Autumn Statement: Annual and lifetime pension allowances slashed
The Chancellor will reduce the annual and lifetime pensions allowances from 2014-15, as widely expected.
George Osborne today announced in the Autumn Statement that the maximum amount an individual can save into their pension during their lifetime and receive tax relief would be cut from £1.5 million to £1.25 million.
The amount that can be contributed into a pension each year will be trimmed by a fifth, from £50,000 to £40,000.
The cuts had been widely expected by the pensions industry.
Announcing the cuts, Osborne said: "This will reduce the cost of tax relief to the public purse by an extra £1 billion a year by 2016-17.
"98% of people currently approaching retirement have a pension pot worth less than £1.25 million. Indeed, the median pot for such people is just £55,000.
"99% of pension savers make annual contributions to their pensions of less than £40,000. The average contribution to a pension is just £6,000 a year.
"I know these tax measures will not be welcomed by all; ways to reduce the deficit never are. But we must show we're all in this together."
By the 2017-18 tax year the cuts will boost the public purse by £1.125 billion.
The government says it will offer a fixed protection regime to prevent any retrospective tax charges to individuals from reducing the lifetime allowance.
Any pension savings that exceed the lifetime allowance has a charge applied of up to 55%. The charge on pension money above the annual allowance depends on any other taxable income that the individual has.
Matthew Phillips, managing director at Broadstone Pensions & Investments, criticises today's announcement, saying it sends out "a completely mixed message on pension saving".

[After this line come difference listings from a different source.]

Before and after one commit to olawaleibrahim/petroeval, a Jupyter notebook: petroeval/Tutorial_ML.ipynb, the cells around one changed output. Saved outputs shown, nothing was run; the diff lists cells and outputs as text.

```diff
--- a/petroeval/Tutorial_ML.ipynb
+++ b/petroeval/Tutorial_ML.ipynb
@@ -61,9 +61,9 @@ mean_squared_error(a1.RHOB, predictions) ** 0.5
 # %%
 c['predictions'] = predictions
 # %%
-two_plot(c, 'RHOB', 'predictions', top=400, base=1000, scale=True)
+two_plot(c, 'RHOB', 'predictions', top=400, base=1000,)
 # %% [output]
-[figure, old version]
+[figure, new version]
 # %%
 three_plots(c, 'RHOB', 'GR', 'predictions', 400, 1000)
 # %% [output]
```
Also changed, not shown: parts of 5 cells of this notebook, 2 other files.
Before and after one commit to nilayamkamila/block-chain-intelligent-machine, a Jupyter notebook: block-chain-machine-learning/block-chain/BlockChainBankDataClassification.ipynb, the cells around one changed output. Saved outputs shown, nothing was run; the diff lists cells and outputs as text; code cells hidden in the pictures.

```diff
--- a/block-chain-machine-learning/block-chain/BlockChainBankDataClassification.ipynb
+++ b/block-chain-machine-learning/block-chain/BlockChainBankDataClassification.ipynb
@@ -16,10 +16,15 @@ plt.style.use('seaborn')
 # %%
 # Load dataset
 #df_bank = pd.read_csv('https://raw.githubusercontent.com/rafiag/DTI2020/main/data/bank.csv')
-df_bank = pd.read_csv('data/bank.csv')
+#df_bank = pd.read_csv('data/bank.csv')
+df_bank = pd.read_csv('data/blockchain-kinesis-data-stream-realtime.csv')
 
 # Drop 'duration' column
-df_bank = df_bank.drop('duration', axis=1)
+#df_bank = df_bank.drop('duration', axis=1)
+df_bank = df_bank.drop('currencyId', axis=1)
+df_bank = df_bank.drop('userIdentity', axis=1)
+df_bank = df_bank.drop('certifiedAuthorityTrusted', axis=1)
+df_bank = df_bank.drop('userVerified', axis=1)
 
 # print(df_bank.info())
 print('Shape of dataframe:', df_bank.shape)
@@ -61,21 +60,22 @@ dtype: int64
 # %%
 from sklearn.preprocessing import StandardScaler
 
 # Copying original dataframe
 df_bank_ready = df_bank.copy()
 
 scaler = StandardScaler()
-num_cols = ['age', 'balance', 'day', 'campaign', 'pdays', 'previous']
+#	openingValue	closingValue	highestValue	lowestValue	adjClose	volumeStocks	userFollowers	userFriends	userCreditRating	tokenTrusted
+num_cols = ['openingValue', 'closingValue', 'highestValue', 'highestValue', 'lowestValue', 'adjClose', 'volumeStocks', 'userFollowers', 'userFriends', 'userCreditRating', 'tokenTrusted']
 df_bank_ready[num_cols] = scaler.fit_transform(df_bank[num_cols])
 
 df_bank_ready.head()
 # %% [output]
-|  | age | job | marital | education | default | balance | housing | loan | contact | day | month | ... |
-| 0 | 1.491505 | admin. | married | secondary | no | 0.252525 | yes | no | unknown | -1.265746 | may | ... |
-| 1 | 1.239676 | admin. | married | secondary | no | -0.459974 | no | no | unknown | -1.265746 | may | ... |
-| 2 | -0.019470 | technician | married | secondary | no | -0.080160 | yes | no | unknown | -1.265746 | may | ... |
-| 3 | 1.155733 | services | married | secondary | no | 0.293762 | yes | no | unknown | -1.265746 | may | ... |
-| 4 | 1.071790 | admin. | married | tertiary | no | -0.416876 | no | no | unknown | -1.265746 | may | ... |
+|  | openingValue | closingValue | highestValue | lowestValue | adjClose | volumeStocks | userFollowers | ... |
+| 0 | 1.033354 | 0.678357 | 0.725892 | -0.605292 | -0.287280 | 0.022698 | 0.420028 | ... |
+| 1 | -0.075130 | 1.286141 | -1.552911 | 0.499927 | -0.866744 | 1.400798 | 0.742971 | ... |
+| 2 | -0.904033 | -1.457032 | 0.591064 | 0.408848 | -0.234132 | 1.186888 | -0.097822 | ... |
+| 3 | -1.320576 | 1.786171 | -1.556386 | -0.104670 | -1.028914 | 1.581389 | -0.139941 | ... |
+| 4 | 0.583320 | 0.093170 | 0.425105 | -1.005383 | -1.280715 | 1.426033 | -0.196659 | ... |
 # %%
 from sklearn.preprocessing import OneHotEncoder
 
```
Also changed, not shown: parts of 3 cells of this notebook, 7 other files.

He comments: "A major problem for people in this country is how to fund their retirement by making adequate provision for themselves rather than relying on the state.
"We absolutely have to encourage pension saving in this country as this will make the necessary changes to the state retirement age far more palatable."
Jonathan Lipkin, associate director, pensions and research, at the Investment Management Association, agrees, saying: "Piecemeal changes will do little to build confidence in the consistency and durability of the UK pensions and long-term savings regime."
As the change does not happen for almost 18 months, experts advise that anyone approaching the annual allowance, for example high earners or those with final salary pension schemes, should remember to make use of the "carry-forward' rule, whereby the previous three years' allowance can be carried into the current year's allowance, if they have not been used.
Prudential's retirement expert Vince Smith-Hughes comments: "Topping up pension payments before the legislation comes into effect, and utilising carry-forward where applicable will enable people to make the most of their pensions contributions."
The Chancellor also confirmed that the basic rate state pension would increase by 2.5% next April, which will mean an extra £2.70 a week to bring the weekly pension to £110.15.
The increase is higher than average earnings and inflation.
Most other working age benefits and tax credits will be increased by just 1% for three years from April 2013.
However, the additional state pension and those specifically for disability and carers, will continue to be uprated in line with prices.
An increase in the general level of prices that persists over a period of time. The inflation rate is a measure of the average change over a period, usually 12 months. If inflation is up 4%, this means the price of products and services is 4% higher than a year earlier, requiring we spend and extra 4% to buy the same things we bought 12 months ago and that any savings and investments must generate 4% (after any taxes) to keep pace with inflation. Since 2003, the Bank of England has used the consumer prices index (CPI) as its official measure of inflation (see also retail prices index).
Final salary pension
A defined benefit pension scheme is one where the payout is based on contributions made and the length of service of the employee. A typical scheme would offer to pay one-60th (0.0168%) of final salary (the one you’re earning when you finally retire) for each year of contributions to the scheme (even though these years were probably paid at a lower salary). Someone retiring on a final salary of £30,000 who had been a member of the scheme for 25 years would receive a pension of 42% of their final salary (£12,300 a year before tax). Sadly, many companies are winding up their final salary schemes or closing them altogether, meaning pension benefits accrued after a certain date (or those available to new employees) may be on a less generous money purchase basis.
In exchange for any lump sum – usually your pension fund – an annuity is “bought” from an insurance company and provides an income for life. When you die, the income stops. Annuity rates fluctuate daily and depend on your sex (although from 21 December 2012 insurers will no longer be able to use gender as a factor when calculating annuities), age, health and a number of other factors, so you have to pick the right one and, once bought, its terms cannot be altered, so seek financial advice.